Your task is to give the entries back exactly, leaving nothing out.

- **Stored items**
*** Block opens ***
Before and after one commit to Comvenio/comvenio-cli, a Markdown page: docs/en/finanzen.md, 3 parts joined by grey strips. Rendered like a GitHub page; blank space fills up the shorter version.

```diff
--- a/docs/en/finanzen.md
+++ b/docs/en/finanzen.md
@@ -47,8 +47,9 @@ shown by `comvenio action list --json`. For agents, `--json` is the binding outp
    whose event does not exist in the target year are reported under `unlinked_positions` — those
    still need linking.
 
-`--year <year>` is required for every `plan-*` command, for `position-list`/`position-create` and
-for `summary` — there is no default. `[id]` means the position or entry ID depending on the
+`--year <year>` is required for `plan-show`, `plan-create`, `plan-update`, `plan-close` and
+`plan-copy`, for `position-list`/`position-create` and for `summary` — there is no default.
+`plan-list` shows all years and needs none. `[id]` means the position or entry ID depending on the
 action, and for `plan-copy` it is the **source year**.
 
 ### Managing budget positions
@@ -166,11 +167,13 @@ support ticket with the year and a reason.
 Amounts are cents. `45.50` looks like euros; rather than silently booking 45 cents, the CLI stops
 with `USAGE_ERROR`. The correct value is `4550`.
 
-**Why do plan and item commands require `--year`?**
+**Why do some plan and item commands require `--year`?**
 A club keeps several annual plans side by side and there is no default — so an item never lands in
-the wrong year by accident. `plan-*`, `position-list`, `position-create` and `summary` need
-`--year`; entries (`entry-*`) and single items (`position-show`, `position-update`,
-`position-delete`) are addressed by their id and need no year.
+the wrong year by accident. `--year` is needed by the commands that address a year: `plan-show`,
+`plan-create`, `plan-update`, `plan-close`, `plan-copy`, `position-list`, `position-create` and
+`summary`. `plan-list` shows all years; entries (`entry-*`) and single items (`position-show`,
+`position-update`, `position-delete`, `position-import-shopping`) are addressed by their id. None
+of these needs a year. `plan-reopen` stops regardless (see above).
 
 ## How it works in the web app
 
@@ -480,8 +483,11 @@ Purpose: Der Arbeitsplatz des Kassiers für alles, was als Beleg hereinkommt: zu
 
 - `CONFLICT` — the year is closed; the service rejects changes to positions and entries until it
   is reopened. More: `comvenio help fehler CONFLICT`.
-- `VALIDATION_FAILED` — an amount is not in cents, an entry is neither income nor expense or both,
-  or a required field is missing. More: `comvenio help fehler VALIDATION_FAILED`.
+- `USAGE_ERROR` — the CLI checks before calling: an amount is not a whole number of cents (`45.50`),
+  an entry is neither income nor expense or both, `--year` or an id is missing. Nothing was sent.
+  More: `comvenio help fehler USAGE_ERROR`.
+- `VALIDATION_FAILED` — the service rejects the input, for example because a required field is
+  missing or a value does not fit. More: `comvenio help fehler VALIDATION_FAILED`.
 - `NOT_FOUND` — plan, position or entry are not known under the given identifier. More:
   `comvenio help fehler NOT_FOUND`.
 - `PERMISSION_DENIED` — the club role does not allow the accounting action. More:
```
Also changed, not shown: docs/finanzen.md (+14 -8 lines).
*** Block closes ***
- **TASK ANSWER**
Before and after one commit to Comvenio/comvenio-cli, a Markdown page: docs/en/finanzen.md, 3 parts joined by grey strips. Rendered like a GitHub page; blank space fills up the shorter version.

```diff
--- a/docs/en/finanzen.md
+++ b/docs/en/finanzen.md
@@ -47,8 +47,9 @@ shown by `comvenio action list --json`. For agents, `--json` is the binding outp
    whose event does not exist in the target year are reported under `unlinked_positions` — those
    still need linking.
 
-`--year <year>` is required for every `plan-*` command, for `position-list`/`position-create` and
-for `summary` — there is no default. `[id]` means the position or entry ID depending on the
+`--year <year>` is required for `plan-show`, `plan-create`, `plan-update`, `plan-close` and
+`plan-copy`, for `position-list`/`position-create` and for `summary` — there is no default.
+`plan-list` shows all years and needs none. `[id]` means the position or entry ID depending on the
 action, and for `plan-copy` it is the **source year**.
 
 ### Managing budget positions
@@ -166,11 +167,13 @@ support ticket with the year and a reason.
 Amounts are cents. `45.50` looks like euros; rather than silently booking 45 cents, the CLI stops
 with `USAGE_ERROR`. The correct value is `4550`.
 
-**Why do plan and item commands require `--year`?**
+**Why do some plan and item commands require `--year`?**
 A club keeps several annual plans side by side and there is no default — so an item never lands in
-the wrong year by accident. `plan-*`, `position-list`, `position-create` and `summary` need
-`--year`; entries (`entry-*`) and single items (`position-show`, `position-update`,
-`position-delete`) are addressed by their id and need no year.
+the wrong year by accident. `--year` is needed by the commands that address a year: `plan-show`,
+`plan-create`, `plan-update`, `plan-close`, `plan-copy`, `position-list`, `position-create` and
+`summary`. `plan-list` shows all years; entries (`entry-*`) and single items (`position-show`,
+`position-update`, `position-delete`, `position-import-shopping`) are addressed by their id. None
+of these needs a year. `plan-reopen` stops regardless (see above).
 
 ## How it works in the web app
 
@@ -480,8 +483,11 @@ Purpose: Der Arbeitsplatz des Kassiers für alles, was als Beleg hereinkommt: zu
 
 - `CONFLICT` — the year is closed; the service rejects changes to positions and entries until it
   is reopened. More: `comvenio help fehler CONFLICT`.
-- `VALIDATION_FAILED` — an amount is not in cents, an entry is neither income nor expense or both,
-  or a required field is missing. More: `comvenio help fehler VALIDATION_FAILED`.
+- `USAGE_ERROR` — the CLI checks before calling: an amount is not a whole number of cents (`45.50`),
+  an entry is neither income nor expense or both, `--year` or an id is missing. Nothing was sent.
+  More: `comvenio help fehler USAGE_ERROR`.
+- `VALIDATION_FAILED` — the service rejects the input, for example because a required field is
+  missing or a value does not fit. More: `comvenio help fehler VALIDATION_FAILED`.
 - `NOT_FOUND` — plan, position or entry are not known under the given identifier. More:
   `comvenio help fehler NOT_FOUND`.
 - `PERMISSION_DENIED` — the club role does not allow the accounting action. More:
```
Also changed, not shown: docs/finanzen.md (+14 -8 lines).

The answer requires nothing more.